* **What you need to do**: Reproduce the listing that follows character for character, excluding its pictures.

-- Opening Marker --

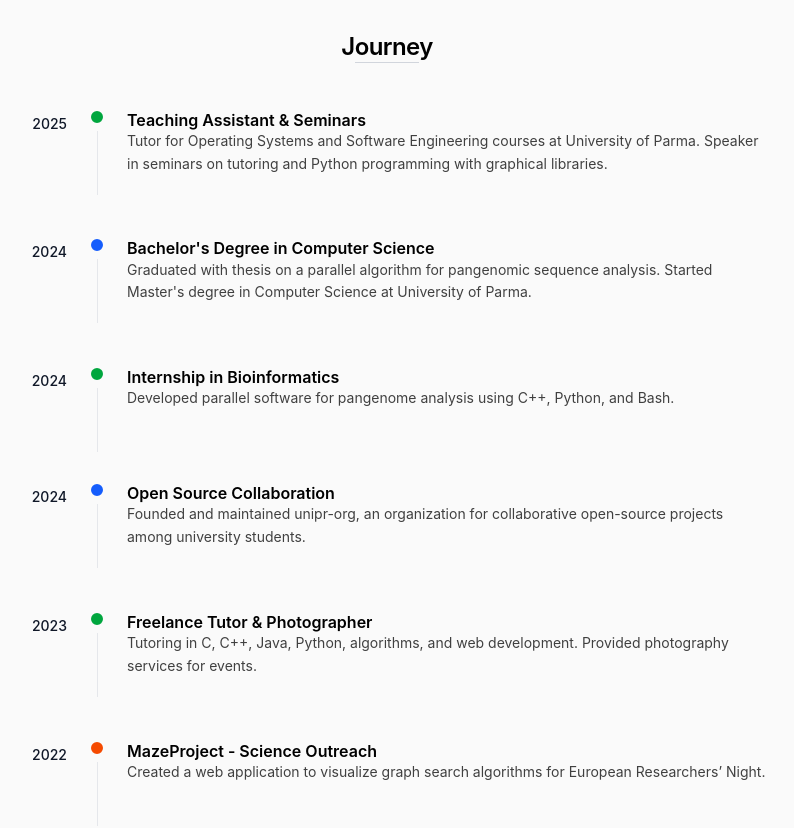
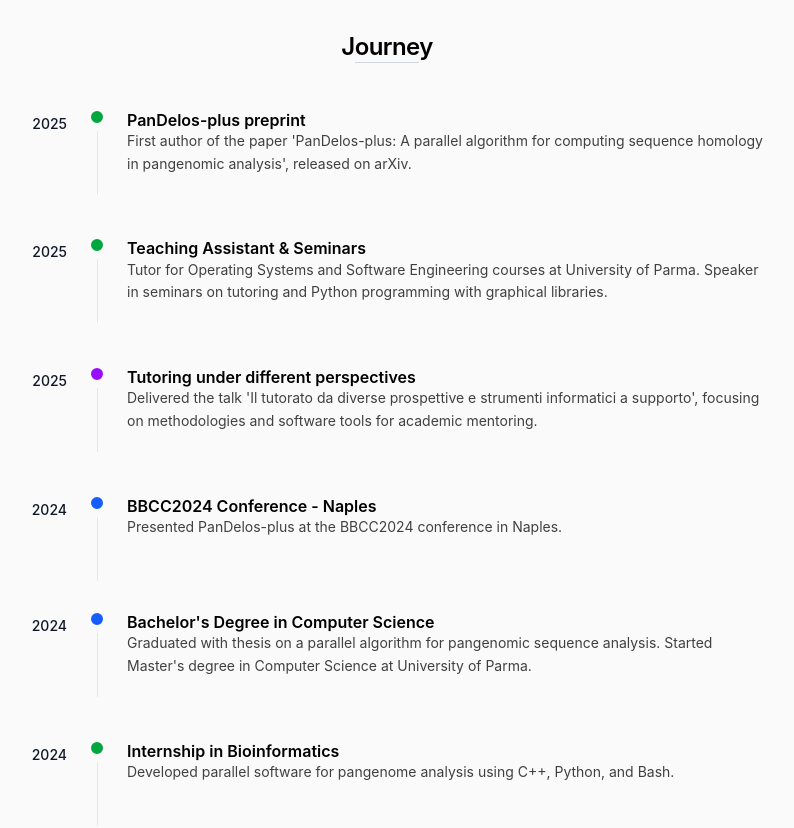
Before and after one commit to simonecolli/simonecolli.github.io, a React (Vite) app: page /about in a window 1280 px wide. Shown: the part 900-1728 px from the top of the page, without its empty margins (253-1047 px from the left). Built offline with nearby package versions, Linux system fonts and the light colour scheme.

Commit message:
added new events

```diff
--- a/src/data/timeline.ts
+++ b/src/data/timeline.ts
@@ -2,16 +2,37 @@ export interface TimelineEvent {
   year: string;
   title: string;
   description: string;
-  type: "work" | "education" | "personal" | "project";
+  type: "work" | "education" | "personal" | "project" | "talk";
 }
 
 export const timeline: TimelineEvent[] = [
+  {
+    year: "2025",
+    title: "PanDelos-plus preprint",
+    description:
+      "First author of the paper 'PanDelos-plus: A parallel algorithm for computing sequence homology in pangenomic analysis', released on arXiv.",
+    type: "work",
+  },
   {
     year: "2025",
     title: "Teaching Assistant & Seminars",
     description:
       "Tutor for Operating Systems and Software Engineering courses at University of Parma. Speaker in seminars on tutoring and Python programming with graphical libraries.",
     type: "work",
+  },
+  {
+    year: "2025",
+    title: "Tutoring under different perspectives",
+    description:
+      "Delivered the talk 'Il tutorato da diverse prospettive e strumenti informatici a supporto', focusing on methodologies and software tools for academic mentoring.",
+    type: "talk",
+  },
+  {
+    year: "2024",
+    title: "BBCC2024 Conference - Naples",
+    description:
+      "Presented PanDelos-plus at the BBCC2024 conference in Naples.",
+    type: "education",
   },
   {
     year: "2024",
@@ -45,7 +66,7 @@ export const timeline: TimelineEvent[] = [
     year: "2022",
     title: "MazeProject - Science Outreach",
     description:
-      "Created a web application to visualize graph search algorithms for European Researchers’ Night.",
+      "Created a web application to visualize graph search algorithms for European Researchers' Night.",
     type: "project",
   },
   {
```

-- Closing Marker --

* **Answer**:
Before and after one commit to simonecolli/simonecolli.github.io, a React (Vite) app: page /about in a window 1280 px wide. Shown: the part 900-1728 px from the top of the page, without its empty margins (253-1047 px from the left). Built offline with nearby package versions, Linux system fonts and the light colour scheme.

Commit message:
added new events

```diff
--- a/src/data/timeline.ts
+++ b/src/data/timeline.ts
@@ -2,16 +2,37 @@ export interface TimelineEvent {
   year: string;
   title: string;
   description: string;
-  type: "work" | "education" | "personal" | "project";
+  type: "work" | "education" | "personal" | "project" | "talk";
 }
 
 export const timeline: TimelineEvent[] = [
+  {
+    year: "2025",
+    title: "PanDelos-plus preprint",
+    description:
+      "First author of the paper 'PanDelos-plus: A parallel algorithm for computing sequence homology in pangenomic analysis', released on arXiv.",
+    type: "work",
+  },
   {
     year: "2025",
     title: "Teaching Assistant & Seminars",
     description:
       "Tutor for Operating Systems and Software Engineering courses at University of Parma. Speaker in seminars on tutoring and Python programming with graphical libraries.",
     type: "work",
+  },
+  {
+    year: "2025",
+    title: "Tutoring under different perspectives",
+    description:
+      "Delivered the talk 'Il tutorato da diverse prospettive e strumenti informatici a supporto', focusing on methodologies and software tools for academic mentoring.",
+    type: "talk",
+  },
+  {
+    year: "2024",
+    title: "BBCC2024 Conference - Naples",
+    description:
+      "Presented PanDelos-plus at the BBCC2024 conference in Naples.",
+    type: "education",
   },
   {
     year: "2024",
@@ -45,7 +66,7 @@ export const timeline: TimelineEvent[] = [
     year: "2022",
     title: "MazeProject - Science Outreach",
     description:
-      "Created a web application to visualize graph search algorithms for European Researchers’ Night.",
+      "Created a web application to visualize graph search algorithms for European Researchers' Night.",
     type: "project",
   },
   {
```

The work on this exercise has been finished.